What the task asks:
Make an exact copy of all the data, pictures excluded.

Modification records
►

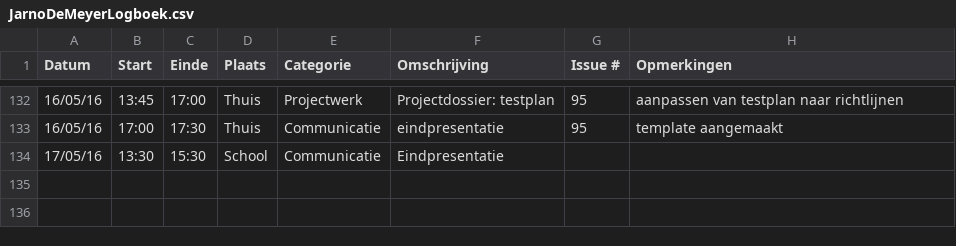
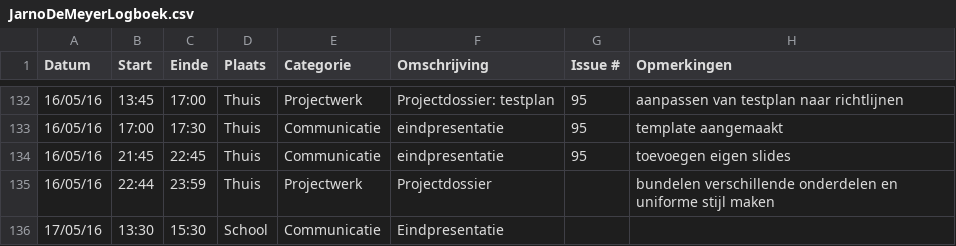
Before and after one commit to ghentlivinglab/Traffic-Travel-Time-Analyzer-1, a CSV file: JarnoDeMeyerLogboek.csv, drawn as a sheet; only a part is shown, gaps mark what is left out.

Commit message:
Projectdossier aangemaakt en kleine wijzigingen in andere bestanden toegevoegd

```diff
--- a/JarnoDeMeyerLogboek.csv
+++ b/JarnoDeMeyerLogboek.csv
@@ -133,2 +133,4 @@ Datum,Start,Einde,Plaats,Categorie,Omschrijving,Issue #,Opmerkingen
 16/05/16,17:00,17:30,Thuis,Communicatie,eindpresentatie,95,template aangemaakt
+16/05/16,21:45,22:45,Thuis,Communicatie,eindpresentatie,95,toevoegen eigen slides
+16/05/16,22:44,23:59,Thuis,Projectwerk,Projectdossier,,bundelen verschillende onderdelen en uniforme stijl maken
 17/05/16,13:30,15:30,School,Communicatie,Eindpresentatie,,
```
Also changed, not shown: 5 other files.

◄

Finished exercise:
Before and after one commit to ghentlivinglab/Traffic-Travel-Time-Analyzer-1, a CSV file: JarnoDeMeyerLogboek.csv, drawn as a sheet; only a part is shown, gaps mark what is left out.

Commit message:
Projectdossier aangemaakt en kleine wijzigingen in andere bestanden toegevoegd

```diff
--- a/JarnoDeMeyerLogboek.csv
+++ b/JarnoDeMeyerLogboek.csv
@@ -133,2 +133,4 @@ Datum,Start,Einde,Plaats,Categorie,Omschrijving,Issue #,Opmerkingen
 16/05/16,17:00,17:30,Thuis,Communicatie,eindpresentatie,95,template aangemaakt
+16/05/16,21:45,22:45,Thuis,Communicatie,eindpresentatie,95,toevoegen eigen slides
+16/05/16,22:44,23:59,Thuis,Projectwerk,Projectdossier,,bundelen verschillende onderdelen en uniforme stijl maken
 17/05/16,13:30,15:30,School,Communicatie,Eindpresentatie,,
```
Also changed, not shown: 5 other files.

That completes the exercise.